Proper way to remove drunk official | Last Word
You can’t blame Gov. Rick Perry and his supporters for attacking as political the indictment brought against him for trying to pressure Austin District Attorney Rosemary Lehmberg to resign after her drunk-driving conviction.
When politicians are indicted, they almost always decry the indictments as political.
That is not to say that the indictment of Perry is justified.
We won’t be able to reach an informed opinion on that until we learn what evidence caused the grand jury to vote to indict.
Even when the evidence comes out, opinions will be mixed, just as there were mixed opinions as to whether Lehmberg should have resigned in the wake of her arrest and her egregious drunken behavior toward the arresting officers.
But one thing is clear: The Texas constitution gives no role to the governor in removing her or any other local officer.
The reason is historical.
In 1870, Edmund J. Davis was elected governor with overwhelming support from newly enfranchised blacks.
He had opposed secession and fought on the Union side.

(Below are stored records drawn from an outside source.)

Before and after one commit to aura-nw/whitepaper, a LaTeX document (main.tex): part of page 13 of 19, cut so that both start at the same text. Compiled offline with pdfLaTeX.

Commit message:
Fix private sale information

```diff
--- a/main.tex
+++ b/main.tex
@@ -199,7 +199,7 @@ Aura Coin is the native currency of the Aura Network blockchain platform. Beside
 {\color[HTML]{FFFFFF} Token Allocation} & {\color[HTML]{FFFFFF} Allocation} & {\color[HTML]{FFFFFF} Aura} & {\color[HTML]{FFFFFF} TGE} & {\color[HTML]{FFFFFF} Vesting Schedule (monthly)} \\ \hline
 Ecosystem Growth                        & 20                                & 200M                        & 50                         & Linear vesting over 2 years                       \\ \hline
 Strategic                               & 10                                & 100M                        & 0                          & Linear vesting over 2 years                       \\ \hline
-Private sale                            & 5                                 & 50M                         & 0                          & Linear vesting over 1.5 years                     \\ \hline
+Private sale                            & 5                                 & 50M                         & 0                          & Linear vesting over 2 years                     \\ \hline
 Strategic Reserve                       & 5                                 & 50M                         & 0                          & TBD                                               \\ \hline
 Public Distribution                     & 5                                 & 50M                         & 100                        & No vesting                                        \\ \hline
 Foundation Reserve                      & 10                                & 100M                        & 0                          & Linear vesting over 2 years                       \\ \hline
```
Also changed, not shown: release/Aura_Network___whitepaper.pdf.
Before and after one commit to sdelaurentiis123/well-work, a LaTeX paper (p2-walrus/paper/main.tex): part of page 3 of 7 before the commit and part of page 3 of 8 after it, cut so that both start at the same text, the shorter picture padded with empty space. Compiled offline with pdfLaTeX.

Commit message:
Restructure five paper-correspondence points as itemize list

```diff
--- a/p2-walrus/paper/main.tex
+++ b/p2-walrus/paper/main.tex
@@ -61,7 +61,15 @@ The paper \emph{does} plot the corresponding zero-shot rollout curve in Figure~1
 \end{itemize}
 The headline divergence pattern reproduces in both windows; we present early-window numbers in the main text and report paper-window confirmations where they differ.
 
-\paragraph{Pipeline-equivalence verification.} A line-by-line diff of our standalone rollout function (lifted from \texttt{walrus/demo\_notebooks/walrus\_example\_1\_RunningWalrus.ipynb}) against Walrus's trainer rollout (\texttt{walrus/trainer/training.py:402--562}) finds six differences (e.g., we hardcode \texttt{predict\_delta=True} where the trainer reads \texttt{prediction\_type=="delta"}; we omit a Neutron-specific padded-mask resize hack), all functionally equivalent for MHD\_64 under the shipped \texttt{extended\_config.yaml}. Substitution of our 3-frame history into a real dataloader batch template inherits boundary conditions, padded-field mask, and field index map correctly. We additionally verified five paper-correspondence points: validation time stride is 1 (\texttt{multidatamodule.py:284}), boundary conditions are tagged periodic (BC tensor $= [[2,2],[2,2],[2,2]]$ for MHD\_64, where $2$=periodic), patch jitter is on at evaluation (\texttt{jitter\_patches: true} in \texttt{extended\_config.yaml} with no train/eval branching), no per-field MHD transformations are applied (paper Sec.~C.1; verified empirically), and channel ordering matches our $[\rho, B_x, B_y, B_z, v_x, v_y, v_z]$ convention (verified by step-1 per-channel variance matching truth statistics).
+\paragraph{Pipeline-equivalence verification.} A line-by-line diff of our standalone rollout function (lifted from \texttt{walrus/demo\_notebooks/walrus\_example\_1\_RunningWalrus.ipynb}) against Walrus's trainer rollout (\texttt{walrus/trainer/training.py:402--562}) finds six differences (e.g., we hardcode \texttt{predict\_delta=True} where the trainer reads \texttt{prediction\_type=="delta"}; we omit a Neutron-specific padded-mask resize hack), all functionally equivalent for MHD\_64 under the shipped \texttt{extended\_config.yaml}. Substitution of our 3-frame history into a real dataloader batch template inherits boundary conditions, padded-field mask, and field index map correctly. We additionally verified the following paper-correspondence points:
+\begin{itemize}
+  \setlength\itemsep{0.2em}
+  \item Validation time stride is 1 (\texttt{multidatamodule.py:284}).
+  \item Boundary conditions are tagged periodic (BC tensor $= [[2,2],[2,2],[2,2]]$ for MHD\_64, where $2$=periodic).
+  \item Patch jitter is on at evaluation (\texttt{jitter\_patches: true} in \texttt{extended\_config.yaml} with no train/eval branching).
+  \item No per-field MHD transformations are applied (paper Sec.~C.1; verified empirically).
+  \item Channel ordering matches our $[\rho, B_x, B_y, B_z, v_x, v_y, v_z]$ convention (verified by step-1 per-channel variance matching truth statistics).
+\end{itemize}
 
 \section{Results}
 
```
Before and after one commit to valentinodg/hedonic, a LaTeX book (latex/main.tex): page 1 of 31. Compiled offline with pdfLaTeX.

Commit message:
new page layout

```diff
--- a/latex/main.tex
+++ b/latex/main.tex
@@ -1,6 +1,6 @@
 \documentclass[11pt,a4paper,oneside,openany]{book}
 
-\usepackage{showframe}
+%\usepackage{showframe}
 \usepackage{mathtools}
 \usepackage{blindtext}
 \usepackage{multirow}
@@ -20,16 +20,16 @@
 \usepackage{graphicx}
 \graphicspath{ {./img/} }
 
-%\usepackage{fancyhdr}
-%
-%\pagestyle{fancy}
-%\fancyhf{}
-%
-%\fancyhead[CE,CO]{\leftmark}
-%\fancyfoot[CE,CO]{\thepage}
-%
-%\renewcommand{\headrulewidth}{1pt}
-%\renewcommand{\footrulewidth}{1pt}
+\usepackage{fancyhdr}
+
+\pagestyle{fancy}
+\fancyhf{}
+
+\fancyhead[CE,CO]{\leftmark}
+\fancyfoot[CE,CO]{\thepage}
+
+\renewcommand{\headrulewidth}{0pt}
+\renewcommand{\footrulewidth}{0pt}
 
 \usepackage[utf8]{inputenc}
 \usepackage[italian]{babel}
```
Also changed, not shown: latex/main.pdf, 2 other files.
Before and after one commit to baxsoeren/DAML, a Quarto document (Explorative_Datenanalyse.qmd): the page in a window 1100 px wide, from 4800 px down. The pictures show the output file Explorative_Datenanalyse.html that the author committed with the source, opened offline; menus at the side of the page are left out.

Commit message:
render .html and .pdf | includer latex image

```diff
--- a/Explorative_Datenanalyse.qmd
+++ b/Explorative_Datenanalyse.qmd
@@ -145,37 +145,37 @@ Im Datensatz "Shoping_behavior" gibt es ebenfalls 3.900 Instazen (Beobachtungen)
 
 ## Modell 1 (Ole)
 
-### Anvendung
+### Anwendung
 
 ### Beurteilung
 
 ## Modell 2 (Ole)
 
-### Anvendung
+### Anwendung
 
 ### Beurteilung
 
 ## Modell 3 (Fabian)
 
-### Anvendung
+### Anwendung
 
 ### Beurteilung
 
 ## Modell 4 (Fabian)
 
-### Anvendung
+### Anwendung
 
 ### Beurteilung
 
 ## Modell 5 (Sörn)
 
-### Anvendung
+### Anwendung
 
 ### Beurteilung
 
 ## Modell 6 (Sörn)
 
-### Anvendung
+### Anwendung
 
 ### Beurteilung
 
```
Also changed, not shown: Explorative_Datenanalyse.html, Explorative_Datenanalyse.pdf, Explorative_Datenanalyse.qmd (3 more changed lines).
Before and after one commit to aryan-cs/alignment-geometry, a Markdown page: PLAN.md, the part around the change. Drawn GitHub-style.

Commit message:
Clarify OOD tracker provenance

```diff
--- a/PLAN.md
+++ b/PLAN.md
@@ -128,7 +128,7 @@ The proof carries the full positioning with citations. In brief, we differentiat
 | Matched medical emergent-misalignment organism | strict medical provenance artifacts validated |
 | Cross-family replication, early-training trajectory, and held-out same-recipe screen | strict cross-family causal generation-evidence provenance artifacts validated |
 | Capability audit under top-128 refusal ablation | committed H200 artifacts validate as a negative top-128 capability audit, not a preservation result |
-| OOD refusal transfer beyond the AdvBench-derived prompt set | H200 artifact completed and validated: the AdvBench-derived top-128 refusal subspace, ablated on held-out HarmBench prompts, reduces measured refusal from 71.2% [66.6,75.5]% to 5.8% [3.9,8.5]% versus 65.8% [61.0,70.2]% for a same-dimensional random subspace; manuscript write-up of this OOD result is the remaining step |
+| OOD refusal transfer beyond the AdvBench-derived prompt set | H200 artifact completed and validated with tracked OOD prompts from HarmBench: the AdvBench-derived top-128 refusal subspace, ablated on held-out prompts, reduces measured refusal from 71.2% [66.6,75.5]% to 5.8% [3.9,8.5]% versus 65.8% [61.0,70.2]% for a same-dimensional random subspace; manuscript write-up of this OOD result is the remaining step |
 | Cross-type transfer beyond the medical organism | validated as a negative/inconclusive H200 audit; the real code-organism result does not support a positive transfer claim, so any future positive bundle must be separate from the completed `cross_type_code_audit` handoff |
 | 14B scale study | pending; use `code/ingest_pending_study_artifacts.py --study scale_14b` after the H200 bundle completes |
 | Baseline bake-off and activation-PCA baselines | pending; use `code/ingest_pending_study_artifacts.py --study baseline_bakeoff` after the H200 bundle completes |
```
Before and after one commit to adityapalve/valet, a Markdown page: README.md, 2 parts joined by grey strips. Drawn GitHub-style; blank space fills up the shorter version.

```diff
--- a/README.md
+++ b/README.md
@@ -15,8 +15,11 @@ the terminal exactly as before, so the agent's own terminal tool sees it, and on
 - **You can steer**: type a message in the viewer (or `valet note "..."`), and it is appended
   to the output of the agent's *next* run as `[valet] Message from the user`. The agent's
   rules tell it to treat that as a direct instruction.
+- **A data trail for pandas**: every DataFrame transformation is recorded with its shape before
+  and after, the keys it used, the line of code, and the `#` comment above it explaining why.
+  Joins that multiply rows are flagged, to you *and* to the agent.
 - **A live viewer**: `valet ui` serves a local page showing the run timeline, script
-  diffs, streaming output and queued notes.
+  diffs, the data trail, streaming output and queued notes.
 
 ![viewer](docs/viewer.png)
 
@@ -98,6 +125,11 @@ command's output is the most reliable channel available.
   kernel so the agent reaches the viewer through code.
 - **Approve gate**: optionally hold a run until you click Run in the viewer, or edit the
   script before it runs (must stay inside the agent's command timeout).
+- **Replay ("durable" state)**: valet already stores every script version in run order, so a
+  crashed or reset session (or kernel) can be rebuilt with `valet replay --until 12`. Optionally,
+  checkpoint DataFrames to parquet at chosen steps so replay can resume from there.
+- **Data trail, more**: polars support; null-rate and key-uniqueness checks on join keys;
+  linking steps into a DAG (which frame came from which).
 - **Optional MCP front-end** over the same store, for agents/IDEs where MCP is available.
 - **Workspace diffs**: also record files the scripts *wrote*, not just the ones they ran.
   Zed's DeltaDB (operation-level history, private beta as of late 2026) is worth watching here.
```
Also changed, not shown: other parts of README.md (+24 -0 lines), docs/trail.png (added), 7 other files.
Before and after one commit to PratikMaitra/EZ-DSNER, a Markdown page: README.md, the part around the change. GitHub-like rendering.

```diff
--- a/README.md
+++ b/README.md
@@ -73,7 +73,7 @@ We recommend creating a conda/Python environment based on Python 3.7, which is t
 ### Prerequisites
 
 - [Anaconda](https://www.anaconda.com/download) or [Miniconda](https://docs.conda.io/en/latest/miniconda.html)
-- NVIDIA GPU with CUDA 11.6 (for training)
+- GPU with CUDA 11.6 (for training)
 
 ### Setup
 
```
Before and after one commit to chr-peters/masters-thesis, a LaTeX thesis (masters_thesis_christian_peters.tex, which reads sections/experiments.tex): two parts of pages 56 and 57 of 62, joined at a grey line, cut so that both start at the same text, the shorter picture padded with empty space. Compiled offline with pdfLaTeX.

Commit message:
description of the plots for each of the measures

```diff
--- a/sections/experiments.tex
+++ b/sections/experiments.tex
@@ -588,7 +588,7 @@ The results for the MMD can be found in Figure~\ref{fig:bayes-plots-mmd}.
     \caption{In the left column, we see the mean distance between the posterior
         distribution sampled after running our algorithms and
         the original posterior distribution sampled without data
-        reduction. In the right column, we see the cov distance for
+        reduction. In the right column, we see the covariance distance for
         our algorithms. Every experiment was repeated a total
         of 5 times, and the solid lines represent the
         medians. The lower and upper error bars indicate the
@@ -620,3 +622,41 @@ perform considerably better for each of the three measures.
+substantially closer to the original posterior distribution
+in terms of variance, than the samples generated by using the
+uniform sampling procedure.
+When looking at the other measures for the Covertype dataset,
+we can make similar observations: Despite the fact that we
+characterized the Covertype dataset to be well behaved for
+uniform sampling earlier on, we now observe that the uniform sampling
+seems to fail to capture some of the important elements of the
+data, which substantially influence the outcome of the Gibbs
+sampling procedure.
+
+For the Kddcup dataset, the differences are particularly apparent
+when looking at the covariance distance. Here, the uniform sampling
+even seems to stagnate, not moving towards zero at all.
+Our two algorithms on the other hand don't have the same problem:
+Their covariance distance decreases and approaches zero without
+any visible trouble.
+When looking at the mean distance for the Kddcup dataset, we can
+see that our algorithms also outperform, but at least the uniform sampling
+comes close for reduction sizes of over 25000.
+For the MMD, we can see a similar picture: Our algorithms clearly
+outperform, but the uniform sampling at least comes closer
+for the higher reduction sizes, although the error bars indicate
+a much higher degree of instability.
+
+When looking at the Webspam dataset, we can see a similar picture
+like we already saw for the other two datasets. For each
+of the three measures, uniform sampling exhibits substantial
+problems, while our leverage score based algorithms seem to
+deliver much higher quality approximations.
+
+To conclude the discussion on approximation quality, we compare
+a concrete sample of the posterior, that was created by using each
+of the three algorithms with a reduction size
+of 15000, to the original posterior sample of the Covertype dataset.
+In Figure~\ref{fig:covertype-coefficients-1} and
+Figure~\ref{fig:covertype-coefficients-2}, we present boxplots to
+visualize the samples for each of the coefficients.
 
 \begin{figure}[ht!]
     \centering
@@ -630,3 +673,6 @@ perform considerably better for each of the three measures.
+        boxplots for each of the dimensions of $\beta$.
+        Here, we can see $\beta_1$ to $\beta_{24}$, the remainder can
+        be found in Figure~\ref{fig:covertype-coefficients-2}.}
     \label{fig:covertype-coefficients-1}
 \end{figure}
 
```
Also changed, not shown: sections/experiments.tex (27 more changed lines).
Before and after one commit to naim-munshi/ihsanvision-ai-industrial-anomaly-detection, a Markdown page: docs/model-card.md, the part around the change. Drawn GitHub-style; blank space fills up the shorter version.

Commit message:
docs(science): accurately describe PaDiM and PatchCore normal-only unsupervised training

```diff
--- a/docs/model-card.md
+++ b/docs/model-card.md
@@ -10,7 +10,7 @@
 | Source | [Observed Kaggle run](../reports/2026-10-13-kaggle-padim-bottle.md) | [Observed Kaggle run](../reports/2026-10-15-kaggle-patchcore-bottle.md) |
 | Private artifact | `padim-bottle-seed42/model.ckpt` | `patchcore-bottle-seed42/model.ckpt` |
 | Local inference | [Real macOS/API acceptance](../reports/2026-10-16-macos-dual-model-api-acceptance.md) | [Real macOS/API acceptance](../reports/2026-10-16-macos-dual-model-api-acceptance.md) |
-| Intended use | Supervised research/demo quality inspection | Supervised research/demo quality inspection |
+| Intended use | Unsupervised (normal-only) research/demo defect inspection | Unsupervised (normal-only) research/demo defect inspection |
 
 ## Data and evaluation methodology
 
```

As governor he established a state police that included former slaves and attempted to uphold civil rights laws.
He also appointed local officials to support such Reconstruction-era laws.
So when Texans wrote their post-Reconstruction constitution in 1876 – our current constitution – they made sure we would never have another Edmund J. Davis.
The constitution gives the governor no role in removing local officials.
It gives that authority, instead, to district judges under a procedure fashioned by the Legislature.
Any citizen of the county in which the district attorney lives can petition any district judge in that county to begin the process.
The county attorney then acts as prosecutor.
Until recently, the procedure hadn’t been used in more than half a century, despite the fact that two Republican district attorneys have been convicted of driving under the influence during Perry’s tenure.
For one it was a second offense.
But although it drew little attention in the rest of the state, an Austin lawyer filed such a petition last year and Rosemary Lehmberg was put through the full process.
This was after she had pleaded guilty to driving drunk and was given what may be a Travis-County record 45-day sentence for a first DWI offense that did not result in injury.
The causes laid out by the removal law include “incompetency, official misconduct or intoxication on or off duty caused by drinking an alcoholic beverage.”
The intoxication language, indicating that a single drunken event could trigger removal, was added in the Prohibition era.
The state constitution lists “habitual drunkenness” as a cause for removal of county and local officials.
The Travis County judge who drew the Lehmberg case recused himself, and Republican David Peeples of San Antonio was appointed to preside over the case.
If you looked up the expression “sober as a judge” in the dictionary, Peeples’ picture might accompany the definition.
He is the highly respected presiding judge for a district that includes 22 counties.
Last December, Peeples listened to three days of testimony put on by the Travis county attorney’s office on one side and by Lehmberg’s lawyers on the other.
At the end of closing arguments, Peeples immediately ruled that Lehmberg not be removed.
He then sternly told her she should keep a copy of the DVD showing her drunken behavior and view it regularly.
Peeples didn’t explain his decision, but questions he asked during the proceedings indicated he was looking for substantial evidence that Lehmberg was likely to repeat the single offense that got her into trouble.
It seems he agrees with what Gov. Perry said on “Meet the Press” last spring:
“America is a place that believes in second chances.”